One question that I get fairly oftern is “How do I plot Zip Code boundaries on a map?”. Well, the answer isn’t simple, well at least it hasn’t been. So, I’ve decided to write a series of articles going through the steps needed to obtain Zip Code boundary data, makes sense of it and plot it on a map. I’m not sure how many parts this series will be, but it’ll probably be at least 3.

Where do I get Zip Cod Boundary Data From?

There are a number of campanies that sell geocode data that includes Zip Code Boundaries and many more things. But, if all you want are the Zip Code boundaries, it so happens that you can download this data completely free from the U.S. Census Bureau website. Zip Code Boundary data is actually one of the many different data sets available from the U.S. Census Bureau.

The data I’ll focus on here is the Census 2000 5-Digit ZIP Code Tabulation Areas (ZCTAs) in ARC/INFO Ungenerate (ASCII) format. Even though these files are in their own “special” format, described here, they are still just plain ASCII and easily converted into CSV files to be imported into a database.

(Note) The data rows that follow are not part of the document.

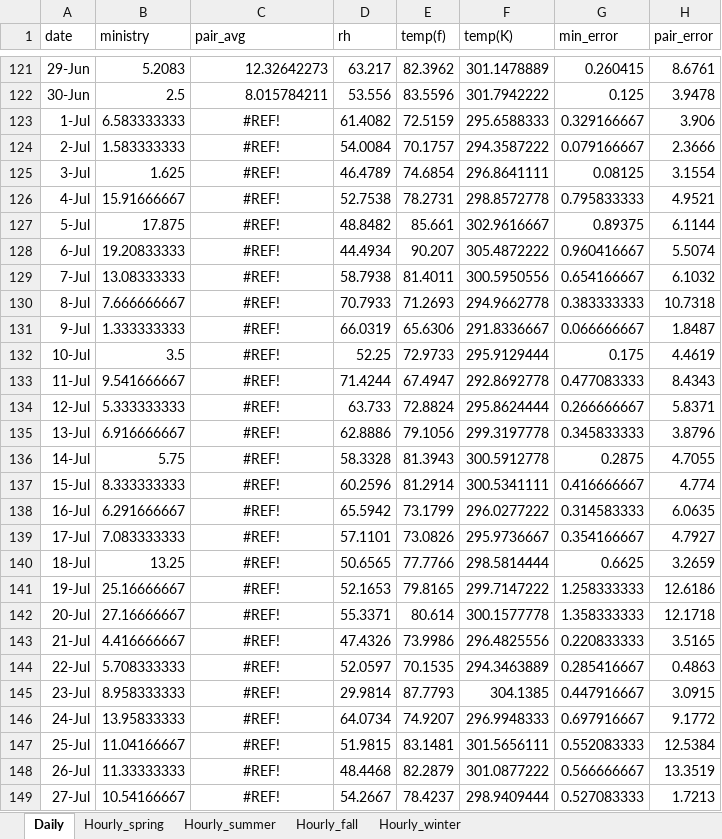
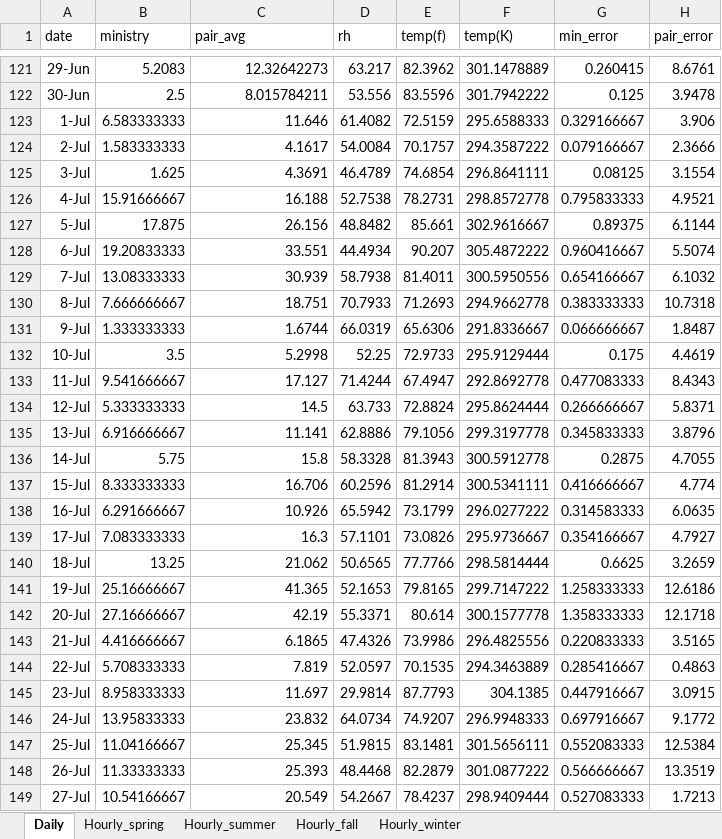
Before and after one commit to bobsica/PurpleAir_OEM, an Excel workbook: Example/averaged_data2.xlsx, sheet Daily, drawn as a sheet; only a part is shown, gaps mark what is left out; values as stored, in another font and other column widths than the file's, no borders; the diff covers the shown part only; the diff names each change by its address in the sheet, - before the commit and + after, or states it on an @@ line.

Commit message:
daily averaging/regression fix
daily averaging uses new spreadsheet so can do all 4 seasons (fixed June and July). Multiple linear regression had some problems, hopefully fixed.

```diff
--- a/Example/averaged_data2.xlsx (sheet Daily)
+++ b/Example/averaged_data2.xlsx (sheet Daily)
-C123 (pair_avg): #REF!
+C123 (pair_avg): 11.646
-C123:C149 alignment: center
+C123:C149 alignment: right
-C124 (pair_avg): #REF!
+C124 (pair_avg): 4.1617
-C125 (pair_avg): #REF!
+C125 (pair_avg): 4.3691
-C126 (pair_avg): #REF!
+C126 (pair_avg): 16.188
-C127 (pair_avg): #REF!
+C127 (pair_avg): 26.156
-C128 (pair_avg): #REF!
+C128 (pair_avg): 33.551
-C129 (pair_avg): #REF!
+C129 (pair_avg): 30.939
-C130 (pair_avg): #REF!
+C130 (pair_avg): 18.751
-C131 (pair_avg): #REF!
+C131 (pair_avg): 1.6744
-C132 (pair_avg): #REF!
+C132 (pair_avg): 5.2998
-C133 (pair_avg): #REF!
+C133 (pair_avg): 17.127
-C134 (pair_avg): #REF!
+C134 (pair_avg): 14.5
-C135 (pair_avg): #REF!
+C135 (pair_avg): 11.141
-C136 (pair_avg): #REF!
+C136 (pair_avg): 15.8
-C137 (pair_avg): #REF!
+C137 (pair_avg): 16.706
-C138 (pair_avg): #REF!
+C138 (pair_avg): 10.926
-C139 (pair_avg): #REF!
+C139 (pair_avg): 16.3
-C140 (pair_avg): #REF!
+C140 (pair_avg): 21.062
-C141 (pair_avg): #REF!
+C141 (pair_avg): 41.365
-C142 (pair_avg): #REF!
+C142 (pair_avg): 42.19
-C143 (pair_avg): #REF!
+C143 (pair_avg): 6.1865
-C144 (pair_avg): #REF!
+C144 (pair_avg): 7.819
-C145 (pair_avg): #REF!
+C145 (pair_avg): 11.697
-C146 (pair_avg): #REF!
+C146 (pair_avg): 23.832
-C147 (pair_avg): #REF!
+C147 (pair_avg): 25.345
-C148 (pair_avg): #REF!
+C148 (pair_avg): 25.393
-C149 (pair_avg): #REF!
+C149 (pair_avg): 20.549
```
Also changed, not shown: 4 edited cells and cell formats elsewhere in this sheet, 2 other files.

What's this ARC/INFO Ungenerate (ASCII) file format?

Ok, now that you’ve downloaded the Zip Code Boundary data in ARC/INFO Ungenerate (ASCII) format, it’s time to make sense of this “special” file format they are in. Since the file format is in ASCII it is simple to make sense of.

Here’s a couple snippets of data from each of the files that each .ZIP file you downloaded contains:

Files ending in “a.dat”:

 "5-Digit ZCTA"
 "5-Digit ZCTA"

Files ending in “.dat”:

         1      -0.874385997915983E+02       0.347957138950617E+02
      -0.881816728501744E+02       0.350078088730874E+02
      -0.881819180000000E+02       0.349990240000000E+02
      -0.881772430000000E+02       0.349917870000000E+02
      -0.881751840000000E+02       0.349895430000000E+02
      -0.881682580000000E+02       0.349777710000000E+02

The files that end in “a.dat” contain the zip codes and some other info along with an ID used to reference them in the other file.

The files that end in “.dat” contain all the geocode points for each of the zip codes defined in the other file.

How do I convert it to CSV?

Well, you could look at the ARC/INFO Generate (ASCII) Metadata Cartographic Boundary File Format definition and write a parser that then saves in in a CSV format.

Or, you could just download and use the one I wrote for this article:

Download Conversion Utility: (11.90 kb)

To use this utility, just unzip the contents of all the Zip files you downloaded from the U.S. Census Bureau website into a single folder, and click the “Convert All Files in Folder” button to select that folder and automatically convert all the files in that folder to a CSV file format.

The resulting CSV files will look like the following examples:

0, , , ,
1,356HH,356HH,Z5,5-Digit ZCTA
2,35677,35677,Z5,5-Digit ZCTA
3,35677,35677,Z5,5-Digit ZCTA



Now, you’ll be able to able to easily import this data into a database, which brings us to the end of this part.

Reference Links:

See the following links for reference in addition to this article:

U.S. Census Bureau - Census 2000 5-Digit ZIP Code Tabulation Areas (ZCTAs) Cartographic Boundary Files This is where you can download the U.S. Census Bureau’s 5-Digit ZCTA files, specifically the ARC/INFO Ungenerate (ASCII) files used by the utility in this article.

ARC/INFO Generate (ASCII) Metadata Cartographic Boundary Files This page contains the description of the file format used for the ARC/INFO Generate (ASCII) files.

Next Part: Part 2 - Import Zip Code (U.S. Census ZCTA) Data Into A Database